The first phase of swallowing is the oral phase. This requires your mouth to open, insert the food, contain it with your lips and then use the tongue to move the food in a circular motion while utilizing your teeth to break down the food.
During this time you must keep the food in the oral cavity of your mouth, so it does not create a gag or go down before you are ready, causing you to choke.
The tongue is essential in the swallowing process. It is made up of eight muscles intertwined together to function like an octopus tentacle and is flexible, strong and agile. Any weakness, distortion or loss of tongue can cause swallowing problems.
Phase Two: Pharyngeal Phase
The second phase for swallowing is the pharyngeal phase. After the tongue controls the food, it then propels it to the back of the throat, an area known as the oropharynx, via a wave-like motion. The palate closes off to prevent food or liquid from coming out your nose – the nasopharynx – and with the assistance of gravity, sends the food down. The front of the throat, which is the hyoid bone and tongue muscles, pulls the throat up and forward so a flap called the epiglottis closes tightly over the trachea/windpipe to protect food or liquid from entering the lungs. Food then transitions down the small cavity into the esophagus.
“It is during this phase when we may say, ‘Something went down the wrong pipe.’ Food or liquids could be going into the lungs, which is aspiration,” said Richardson. “Signs and symptoms of this are throat clearing, coughing, eyes watering and an uncomfortable painful sensation when swallowing.”
However, there are times when you can have food or liquids being aspirated and not aware of it. This is silent aspiration. If weakness in the oral phase is present, it can carry over to the pharyngeal phase and cause leftover residue or larger pieces of food to be stuck in the throat.

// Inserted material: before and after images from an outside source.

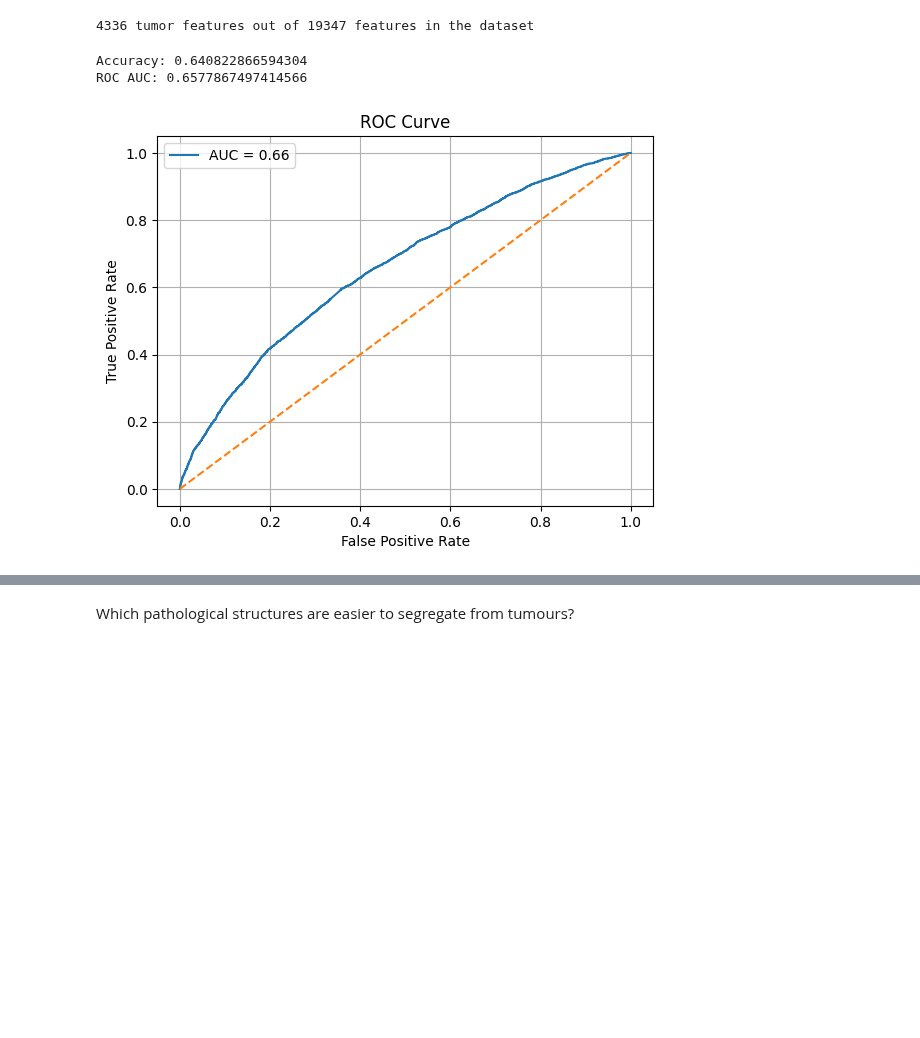
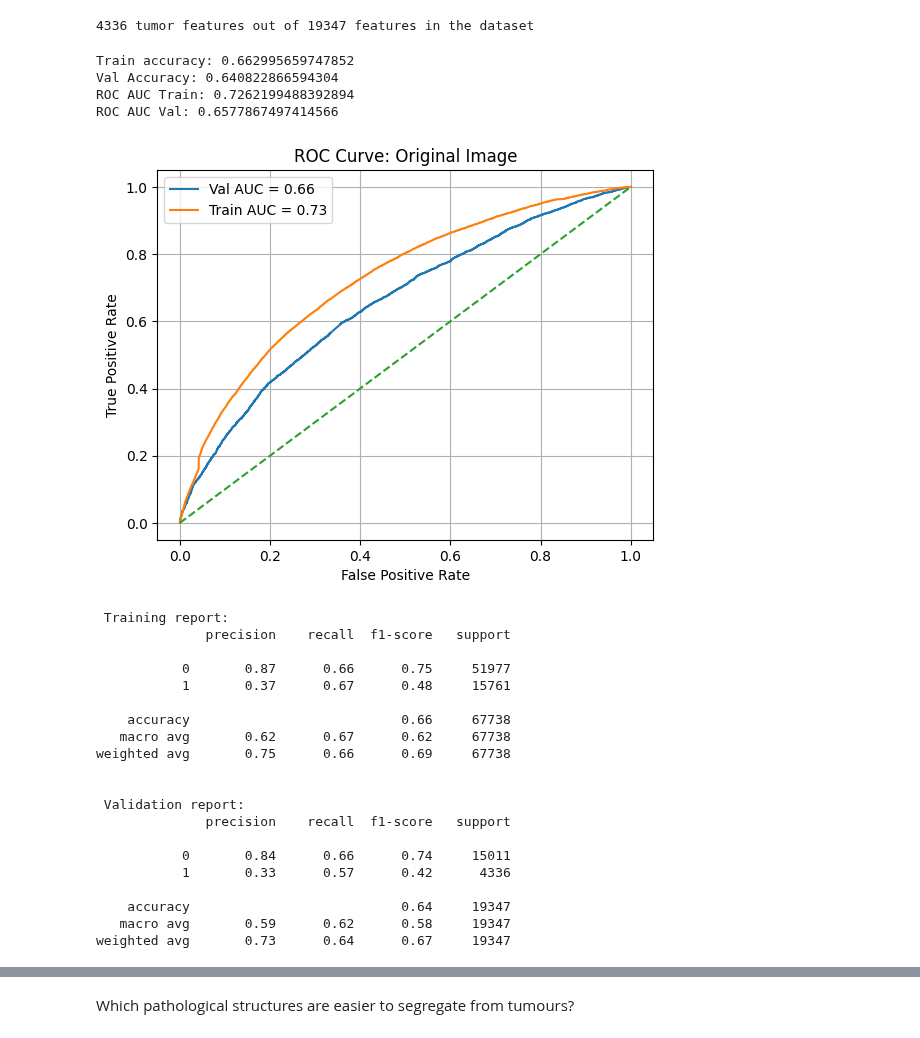
Before and after one commit to wangelam/ecse415Final, a Jupyter notebook: TumorCount_ROISVM_fixed.ipynb, the cells around one changed output, grey strips where cells are left out. Saved outputs shown, nothing was run; the diff lists cells and outputs as text; code cells hidden in the pictures; blank space fills up the shorter version.

```diff
--- a/TumorCount_ROISVM_fixed.ipynb
+++ b/TumorCount_ROISVM_fixed.ipynb
@@ -455,40 +492,49 @@ Classifying data: 1357 Images.
 15761 tumor features out of 67738 features in the dataset
 Classifying data: 387 Images.
 4336 tumor features out of 19347 features in the dataset
-# %%
-#TODO: MAKE SURE VECTORS ARE TRAINED ON SAME # OF VECTORS
-#clfOri, yPredOri = linSVM(orixTrain, oriyTrain, orixVal, oriyVal)
-
-xTrain_bal, yTrain_bal = downsample(orixTrain, oriyTrain)
-
-clfOri = SVC(kernel='rbf', probability=True, random_state=42)
-clfOri.fit(xTrain_bal, yTrain_bal)
-
-y_pred = clfOri.predict(orixVal)
-y_proba = clfOri.predict_proba(orixVal)[:, 1]
-
-yVal_bin = np.array([1 if label == "tumor" else 0 for label in oriyVal])
-
-acc = accuracy_score(yVal_bin, y_pred)
-print("Accuracy:", acc)
-
-roc_auc = roc_auc_score(yVal_bin, y_proba)
-print("ROC AUC:", roc_auc)
-
-fpr, tpr, _ = roc_curve(yVal_bin, y_proba)
-plt.figure()
-plt.plot(fpr, tpr, label=f"AUC = {roc_auc:.2f}")
-plt.plot([0, 1], [0, 1], '--')
-plt.xlabel("False Positive Rate")
-plt.ylabel("True Positive Rate")
-plt.title("ROC Curve")
-plt.legend()
-plt.grid()
-plt.show()
-# %% [output]
-Accuracy: 0.640822866594304
-ROC AUC: 0.6577867497414566
-[figure, removed]
+# %%
+# train svm on original image
+orixTrain_bal, oriyTrain_bal = downsample(orixTrain, oriyTrain)
+
+clfOri = SVC(kernel='rbf', probability=True, random_state=42)
+clfOri.fit(orixTrain_bal, oriyTrain_bal)
+
+y_predOri, yTrain_predOri = calcMetrics(clfOri, orixTrain, oriyTrain, orixVal, oriyVal, 'Original Image')
+
+# convert to 1 and 0
+oriyTrain = ([1 if label == "tumor" else 0 for label in oriyTrain])
+oriyVal = ([1 if label == "tumor" else 0 for label in oriyVal])
+
+print("\n Training report: ")
+print(classification_report(oriyTrain, yTrain_predOri))
+print("\n Validation report: ")
+print(classification_report(oriyVal, y_predOri))
+# %% [output]
+Train accuracy: 0.662995659747852
+Val Accuracy: 0.640822866594304
+ROC AUC Train: 0.7262199488392894
+ROC AUC Val: 0.6577867497414566
+[figure, added]
+ Training report:
+              precision    recall  f1-score   support
+
+           0       0.87      0.66      0.75     51977
+           1       0.37      0.67      0.48     15761
+
+    accuracy                           0.66     67738
+   macro avg       0.62      0.67      0.62     67738
+weighted avg       0.75      0.66      0.69     67738
+
+
+ Validation report:
+              precision    recall  f1-score   support
+
+           0       0.84      0.66      0.74     15011
+           1       0.33      0.57      0.42      4336
+
+    accuracy                           0.64     19347
+   macro avg       0.59      0.62      0.58     19347
+weighted avg       0.73      0.64      0.67     19347
 # %%
 # get RMSE
 rmse2, trueCount2, predCount2 = calcRMSE(clfOri)
```
Also changed, not shown: parts of 10 cells of this notebook.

Phase Three: Esophageal Phase
Finally, the third phase in the swallowing process is the esophageal phase. This occurs when the top of the esophagus, the upper esophageal sphincter, opens, allowing the food to pass through, and then closes as the food continues traveling down to the stomach.
Testing for Swallowing Issues
When someone comes to see an SLP for a swallowing disorder, an evaluation is conducted to identify areas of dysfunction to treat in order to improve swallowing function and coordination.
If a bedside swallow exam cannot identify the deficits, then there are two additional options:
Modified Barium Swallow Study (MBSS) – an examination in which the patient would visit an outpatient hospital’s radiology department. The radiologist and the SLP will perform a swallow study using a white substance called barium. The barium will be a variety of textures and is viewed through x-ray to further determine the deficits and guide the clinicians to provide the best treatment plan.
Fiber optic endoscopic evaluation of swallowing (FEES) – a small scope is placed through the nasal cavity by the SLP to view the upper airway and throat. The SLP will view the breathing patterns and swallowing of saliva, and then use food and liquids occasionally, dyed green for contrast, to assess the function of the swallowing mechanism.
After the evaluation, an SLP will determine the best plan of care through swallowing exercises, biofeedback devices and/or neuromuscular electrical stimulation to rehabilitate the swallow function and keep each patient eating at the safest level possible.
Get the Help You Need at Brooks
Brooks Rehabilitation has certified SLPs at all levels of our system of care. Whether the patient needs an inpatient hospital setting, skilled nursing facility, outpatient clinic visits or home health, our highly knowledgeable and trained SLPs can help with most swallowing disorders.
Request more information or become a patient here.